Code change snippets
********

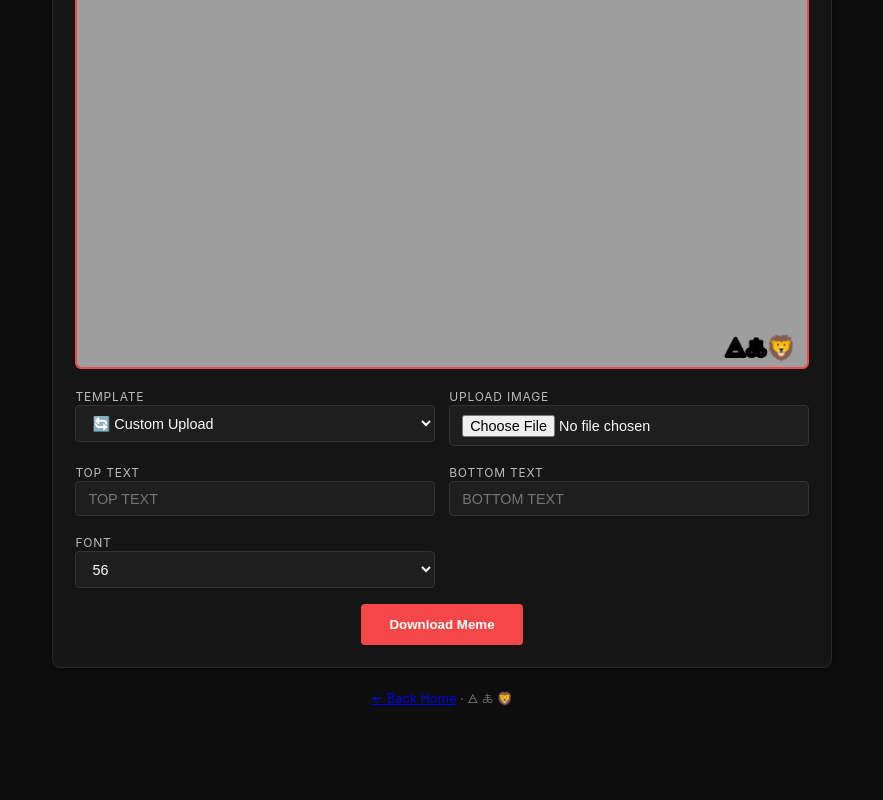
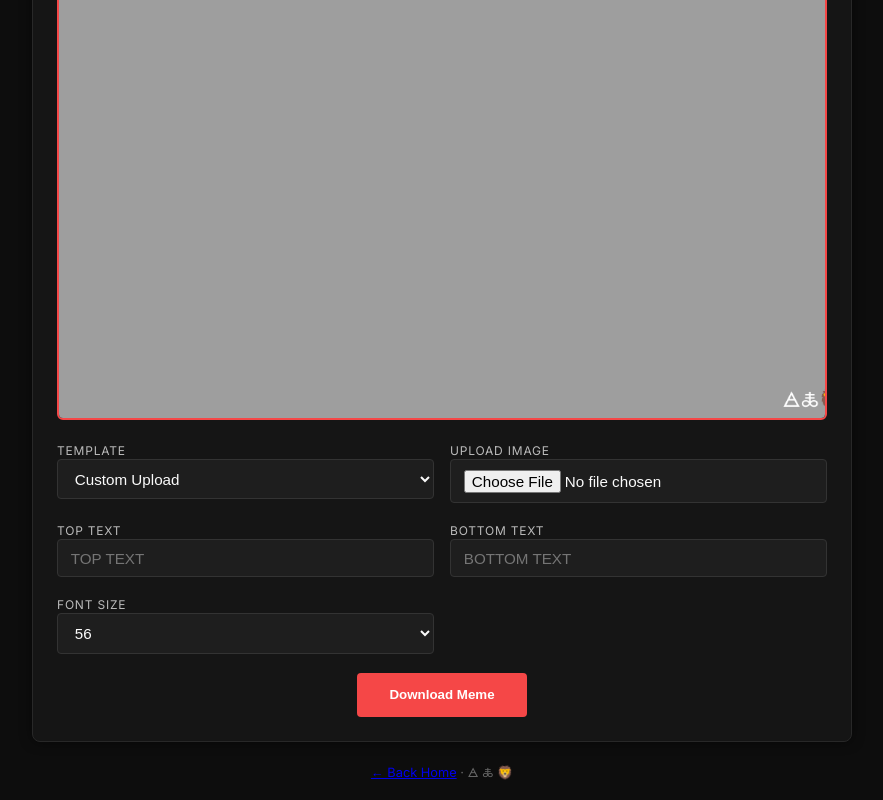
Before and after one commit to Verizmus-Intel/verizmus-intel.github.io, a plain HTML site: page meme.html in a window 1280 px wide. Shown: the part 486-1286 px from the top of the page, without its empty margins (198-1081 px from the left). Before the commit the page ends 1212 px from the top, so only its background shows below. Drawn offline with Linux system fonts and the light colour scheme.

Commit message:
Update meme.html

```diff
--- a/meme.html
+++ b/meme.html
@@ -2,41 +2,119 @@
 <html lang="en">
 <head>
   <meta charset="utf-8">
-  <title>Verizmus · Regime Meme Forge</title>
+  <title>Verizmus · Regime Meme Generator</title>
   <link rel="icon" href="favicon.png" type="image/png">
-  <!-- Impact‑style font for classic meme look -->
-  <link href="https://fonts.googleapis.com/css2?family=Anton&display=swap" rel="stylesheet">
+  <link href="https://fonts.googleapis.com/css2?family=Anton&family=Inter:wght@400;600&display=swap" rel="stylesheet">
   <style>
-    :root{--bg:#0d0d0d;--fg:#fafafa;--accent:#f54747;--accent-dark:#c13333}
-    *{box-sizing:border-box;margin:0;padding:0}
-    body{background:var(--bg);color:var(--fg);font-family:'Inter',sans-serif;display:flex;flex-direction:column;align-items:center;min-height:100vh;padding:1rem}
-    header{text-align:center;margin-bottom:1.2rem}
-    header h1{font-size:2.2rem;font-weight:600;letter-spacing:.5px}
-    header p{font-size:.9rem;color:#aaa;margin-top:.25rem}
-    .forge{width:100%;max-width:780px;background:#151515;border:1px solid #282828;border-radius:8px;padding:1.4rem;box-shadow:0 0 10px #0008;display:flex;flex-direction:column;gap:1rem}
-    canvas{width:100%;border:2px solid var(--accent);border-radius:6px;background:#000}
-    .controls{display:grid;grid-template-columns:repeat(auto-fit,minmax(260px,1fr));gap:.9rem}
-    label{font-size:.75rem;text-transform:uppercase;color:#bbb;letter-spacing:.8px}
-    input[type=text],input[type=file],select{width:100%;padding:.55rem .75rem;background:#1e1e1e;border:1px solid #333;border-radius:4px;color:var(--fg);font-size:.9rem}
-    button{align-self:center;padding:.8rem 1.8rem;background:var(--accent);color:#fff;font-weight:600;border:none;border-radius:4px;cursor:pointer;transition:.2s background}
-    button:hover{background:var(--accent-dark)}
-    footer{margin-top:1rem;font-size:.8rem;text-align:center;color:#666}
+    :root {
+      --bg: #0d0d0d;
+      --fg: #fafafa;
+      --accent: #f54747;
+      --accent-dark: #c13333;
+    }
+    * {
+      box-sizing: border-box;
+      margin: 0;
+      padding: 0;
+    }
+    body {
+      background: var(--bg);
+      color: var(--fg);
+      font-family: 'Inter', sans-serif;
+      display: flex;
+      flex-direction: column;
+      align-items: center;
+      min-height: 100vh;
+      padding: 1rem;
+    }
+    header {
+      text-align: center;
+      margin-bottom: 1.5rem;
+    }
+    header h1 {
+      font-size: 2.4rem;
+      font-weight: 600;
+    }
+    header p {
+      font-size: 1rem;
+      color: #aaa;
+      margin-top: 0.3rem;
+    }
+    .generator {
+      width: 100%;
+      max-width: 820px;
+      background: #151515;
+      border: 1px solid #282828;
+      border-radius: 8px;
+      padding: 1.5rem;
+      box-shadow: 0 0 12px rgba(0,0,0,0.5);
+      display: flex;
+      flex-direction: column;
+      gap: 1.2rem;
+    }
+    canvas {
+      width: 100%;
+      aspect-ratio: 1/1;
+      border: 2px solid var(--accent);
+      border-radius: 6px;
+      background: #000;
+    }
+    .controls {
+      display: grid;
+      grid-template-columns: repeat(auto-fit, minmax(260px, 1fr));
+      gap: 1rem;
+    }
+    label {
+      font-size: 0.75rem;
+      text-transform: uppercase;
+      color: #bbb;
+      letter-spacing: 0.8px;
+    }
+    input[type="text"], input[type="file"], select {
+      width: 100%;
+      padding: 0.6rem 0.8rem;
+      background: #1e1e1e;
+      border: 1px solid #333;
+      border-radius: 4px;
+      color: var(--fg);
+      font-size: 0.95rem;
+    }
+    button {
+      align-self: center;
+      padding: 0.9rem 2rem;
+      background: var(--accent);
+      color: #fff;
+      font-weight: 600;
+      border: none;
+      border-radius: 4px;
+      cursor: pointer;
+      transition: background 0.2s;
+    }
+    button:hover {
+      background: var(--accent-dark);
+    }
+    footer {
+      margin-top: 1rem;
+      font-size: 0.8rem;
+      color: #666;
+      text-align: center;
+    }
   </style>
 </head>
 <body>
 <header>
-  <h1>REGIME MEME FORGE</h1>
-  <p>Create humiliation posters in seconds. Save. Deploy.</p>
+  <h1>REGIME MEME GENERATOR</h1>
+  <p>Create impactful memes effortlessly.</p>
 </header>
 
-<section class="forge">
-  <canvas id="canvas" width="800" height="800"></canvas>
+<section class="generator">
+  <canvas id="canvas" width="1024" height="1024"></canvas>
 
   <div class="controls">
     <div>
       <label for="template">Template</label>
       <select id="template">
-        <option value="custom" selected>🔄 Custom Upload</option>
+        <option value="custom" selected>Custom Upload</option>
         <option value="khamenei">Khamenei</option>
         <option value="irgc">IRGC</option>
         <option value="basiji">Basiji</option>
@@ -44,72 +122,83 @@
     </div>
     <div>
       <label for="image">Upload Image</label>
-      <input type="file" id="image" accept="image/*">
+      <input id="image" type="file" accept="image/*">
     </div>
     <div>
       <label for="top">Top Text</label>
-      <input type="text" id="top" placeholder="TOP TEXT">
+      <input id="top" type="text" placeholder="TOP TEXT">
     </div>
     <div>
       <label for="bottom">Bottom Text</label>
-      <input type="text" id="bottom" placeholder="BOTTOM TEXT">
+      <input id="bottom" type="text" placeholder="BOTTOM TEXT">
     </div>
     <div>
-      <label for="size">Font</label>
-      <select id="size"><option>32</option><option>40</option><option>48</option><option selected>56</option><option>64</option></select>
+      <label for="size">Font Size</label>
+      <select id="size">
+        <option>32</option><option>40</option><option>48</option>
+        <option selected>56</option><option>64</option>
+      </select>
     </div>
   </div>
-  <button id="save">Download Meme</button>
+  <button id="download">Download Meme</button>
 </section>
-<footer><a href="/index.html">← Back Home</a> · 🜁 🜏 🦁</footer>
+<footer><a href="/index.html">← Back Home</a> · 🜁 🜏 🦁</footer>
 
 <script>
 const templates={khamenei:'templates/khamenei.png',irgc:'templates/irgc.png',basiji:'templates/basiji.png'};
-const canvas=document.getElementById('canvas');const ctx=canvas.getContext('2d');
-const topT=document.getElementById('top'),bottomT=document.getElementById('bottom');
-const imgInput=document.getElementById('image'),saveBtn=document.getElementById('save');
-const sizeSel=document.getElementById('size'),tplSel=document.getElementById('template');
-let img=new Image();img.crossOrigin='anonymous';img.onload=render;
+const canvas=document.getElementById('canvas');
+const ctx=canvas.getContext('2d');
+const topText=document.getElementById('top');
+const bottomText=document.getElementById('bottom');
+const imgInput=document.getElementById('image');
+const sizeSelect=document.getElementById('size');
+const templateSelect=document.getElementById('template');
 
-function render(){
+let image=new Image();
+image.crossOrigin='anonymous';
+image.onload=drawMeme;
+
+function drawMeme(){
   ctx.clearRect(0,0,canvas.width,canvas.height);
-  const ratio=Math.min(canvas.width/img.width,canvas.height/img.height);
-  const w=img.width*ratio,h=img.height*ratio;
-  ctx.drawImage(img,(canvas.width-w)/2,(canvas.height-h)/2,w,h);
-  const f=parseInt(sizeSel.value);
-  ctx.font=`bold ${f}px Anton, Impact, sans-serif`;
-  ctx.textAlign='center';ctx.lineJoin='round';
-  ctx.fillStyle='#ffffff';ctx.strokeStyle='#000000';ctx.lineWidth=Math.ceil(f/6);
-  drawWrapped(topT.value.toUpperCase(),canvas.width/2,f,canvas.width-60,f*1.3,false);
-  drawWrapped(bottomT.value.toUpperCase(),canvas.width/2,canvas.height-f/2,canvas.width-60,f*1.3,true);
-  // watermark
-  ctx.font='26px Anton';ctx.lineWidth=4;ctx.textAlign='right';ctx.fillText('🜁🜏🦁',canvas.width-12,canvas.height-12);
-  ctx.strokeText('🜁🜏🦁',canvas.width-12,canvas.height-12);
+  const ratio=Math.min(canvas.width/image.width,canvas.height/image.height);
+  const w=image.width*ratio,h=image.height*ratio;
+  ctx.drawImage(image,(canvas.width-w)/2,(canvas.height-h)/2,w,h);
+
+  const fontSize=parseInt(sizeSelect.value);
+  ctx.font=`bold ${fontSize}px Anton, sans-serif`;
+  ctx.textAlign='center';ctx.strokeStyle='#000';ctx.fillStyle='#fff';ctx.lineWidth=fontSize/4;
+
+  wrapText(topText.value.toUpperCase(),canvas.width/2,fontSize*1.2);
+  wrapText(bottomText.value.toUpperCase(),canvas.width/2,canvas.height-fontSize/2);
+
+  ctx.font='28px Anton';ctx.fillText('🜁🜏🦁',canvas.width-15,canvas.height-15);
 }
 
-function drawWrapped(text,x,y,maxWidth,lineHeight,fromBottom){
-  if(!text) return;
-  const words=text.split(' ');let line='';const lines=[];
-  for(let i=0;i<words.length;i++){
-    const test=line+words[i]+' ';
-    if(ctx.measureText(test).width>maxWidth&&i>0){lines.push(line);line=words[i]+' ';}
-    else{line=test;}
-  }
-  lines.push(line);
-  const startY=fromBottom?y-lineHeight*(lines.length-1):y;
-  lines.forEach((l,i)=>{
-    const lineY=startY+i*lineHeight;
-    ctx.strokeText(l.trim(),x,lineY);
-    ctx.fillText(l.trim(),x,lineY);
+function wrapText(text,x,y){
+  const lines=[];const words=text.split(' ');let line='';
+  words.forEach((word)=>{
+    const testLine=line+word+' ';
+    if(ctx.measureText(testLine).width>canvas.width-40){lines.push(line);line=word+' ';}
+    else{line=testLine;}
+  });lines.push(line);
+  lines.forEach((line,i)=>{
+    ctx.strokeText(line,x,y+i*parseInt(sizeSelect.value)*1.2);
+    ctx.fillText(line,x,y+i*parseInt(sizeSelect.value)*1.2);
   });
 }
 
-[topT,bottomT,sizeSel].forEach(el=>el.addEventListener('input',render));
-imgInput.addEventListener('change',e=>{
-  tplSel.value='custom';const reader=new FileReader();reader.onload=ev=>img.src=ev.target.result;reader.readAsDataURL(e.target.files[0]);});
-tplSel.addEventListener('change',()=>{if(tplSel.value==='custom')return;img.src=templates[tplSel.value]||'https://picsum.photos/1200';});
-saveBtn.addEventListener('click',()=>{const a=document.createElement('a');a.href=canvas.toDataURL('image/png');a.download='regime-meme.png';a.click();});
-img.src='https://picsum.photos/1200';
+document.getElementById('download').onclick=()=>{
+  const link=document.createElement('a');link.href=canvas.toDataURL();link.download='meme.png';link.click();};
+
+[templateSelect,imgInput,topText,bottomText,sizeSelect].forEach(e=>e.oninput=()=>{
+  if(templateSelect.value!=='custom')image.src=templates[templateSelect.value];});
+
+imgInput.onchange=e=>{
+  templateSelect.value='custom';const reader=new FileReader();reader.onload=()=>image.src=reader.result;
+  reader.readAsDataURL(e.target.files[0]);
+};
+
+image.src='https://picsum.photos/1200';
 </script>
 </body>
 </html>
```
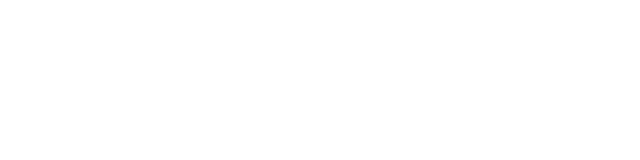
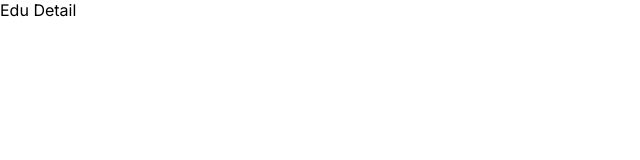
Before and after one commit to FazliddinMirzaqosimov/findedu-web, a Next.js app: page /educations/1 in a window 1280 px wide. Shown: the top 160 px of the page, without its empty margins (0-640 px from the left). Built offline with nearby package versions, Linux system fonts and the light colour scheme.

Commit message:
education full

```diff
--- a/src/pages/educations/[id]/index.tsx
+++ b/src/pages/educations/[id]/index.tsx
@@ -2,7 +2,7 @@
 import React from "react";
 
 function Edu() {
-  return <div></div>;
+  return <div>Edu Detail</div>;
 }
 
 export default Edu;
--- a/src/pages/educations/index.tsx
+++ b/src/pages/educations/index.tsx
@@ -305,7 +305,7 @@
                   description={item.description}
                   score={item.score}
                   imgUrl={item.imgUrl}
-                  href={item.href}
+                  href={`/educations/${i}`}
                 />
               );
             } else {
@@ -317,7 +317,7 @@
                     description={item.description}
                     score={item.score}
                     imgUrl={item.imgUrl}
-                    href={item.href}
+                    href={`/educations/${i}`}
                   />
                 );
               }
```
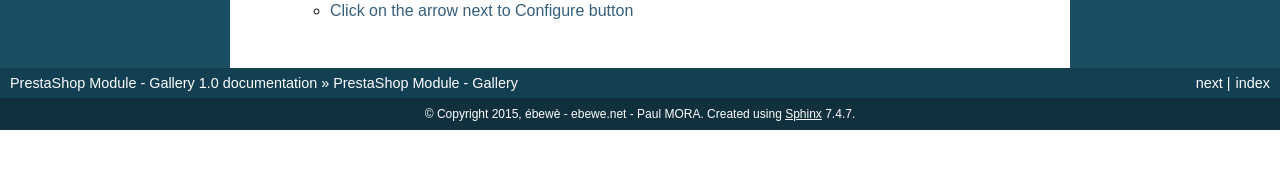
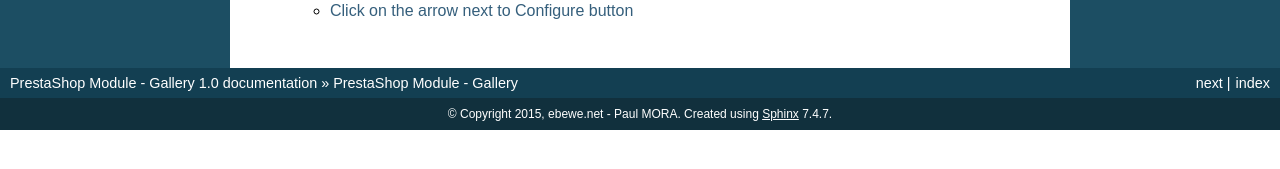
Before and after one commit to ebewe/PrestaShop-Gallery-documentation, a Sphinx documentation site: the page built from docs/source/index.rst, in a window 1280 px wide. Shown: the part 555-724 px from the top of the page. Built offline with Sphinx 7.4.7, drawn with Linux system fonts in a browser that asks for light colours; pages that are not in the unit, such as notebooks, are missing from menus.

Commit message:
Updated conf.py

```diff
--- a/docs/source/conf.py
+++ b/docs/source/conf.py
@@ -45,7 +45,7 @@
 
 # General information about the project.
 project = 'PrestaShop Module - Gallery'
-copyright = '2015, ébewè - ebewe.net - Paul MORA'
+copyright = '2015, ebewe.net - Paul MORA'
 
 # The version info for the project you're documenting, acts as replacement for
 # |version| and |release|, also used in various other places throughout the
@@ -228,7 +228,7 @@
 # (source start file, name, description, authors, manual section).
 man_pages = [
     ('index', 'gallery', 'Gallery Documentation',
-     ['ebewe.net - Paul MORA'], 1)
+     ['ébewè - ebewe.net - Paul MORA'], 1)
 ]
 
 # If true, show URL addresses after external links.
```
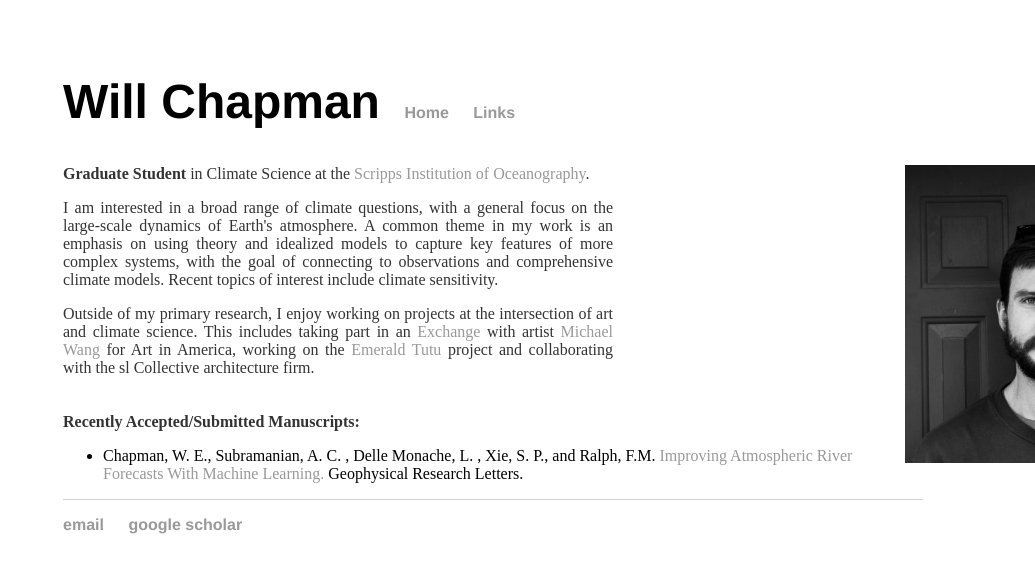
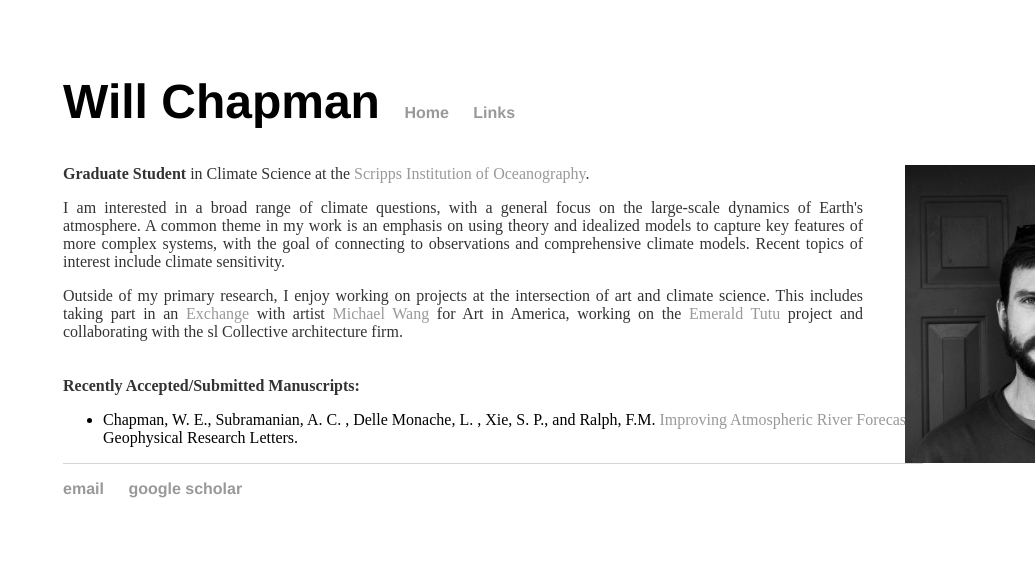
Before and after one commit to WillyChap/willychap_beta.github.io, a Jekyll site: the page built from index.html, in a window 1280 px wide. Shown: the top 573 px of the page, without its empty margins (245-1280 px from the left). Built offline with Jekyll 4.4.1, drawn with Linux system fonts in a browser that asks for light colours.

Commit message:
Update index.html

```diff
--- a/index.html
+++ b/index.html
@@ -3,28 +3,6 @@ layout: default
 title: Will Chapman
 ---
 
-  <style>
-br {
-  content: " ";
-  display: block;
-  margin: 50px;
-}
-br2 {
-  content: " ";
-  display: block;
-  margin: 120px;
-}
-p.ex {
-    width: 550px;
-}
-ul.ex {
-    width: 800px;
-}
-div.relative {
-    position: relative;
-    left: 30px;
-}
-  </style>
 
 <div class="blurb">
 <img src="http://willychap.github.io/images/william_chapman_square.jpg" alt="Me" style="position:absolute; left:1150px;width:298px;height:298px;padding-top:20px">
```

********

Problem description
Search the data above for the string "educations" and return every line that has it.

Answer for the task
Before and after one commit to FazliddinMirzaqosimov/findedu-web, a Next.js app: page /educations/1 in a window 1280 px wide. Shown: the top 160 px of the page, without its empty margins (0-640 px from the left). Built offline with nearby package versions, Linux system fonts and the light colour scheme.
--- a/src/pages/educations/[id]/index.tsx
+++ b/src/pages/educations/[id]/index.tsx
--- a/src/pages/educations/index.tsx
+++ b/src/pages/educations/index.tsx
+                  href={`/educations/${i}`}
+                    href={`/educations/${i}`}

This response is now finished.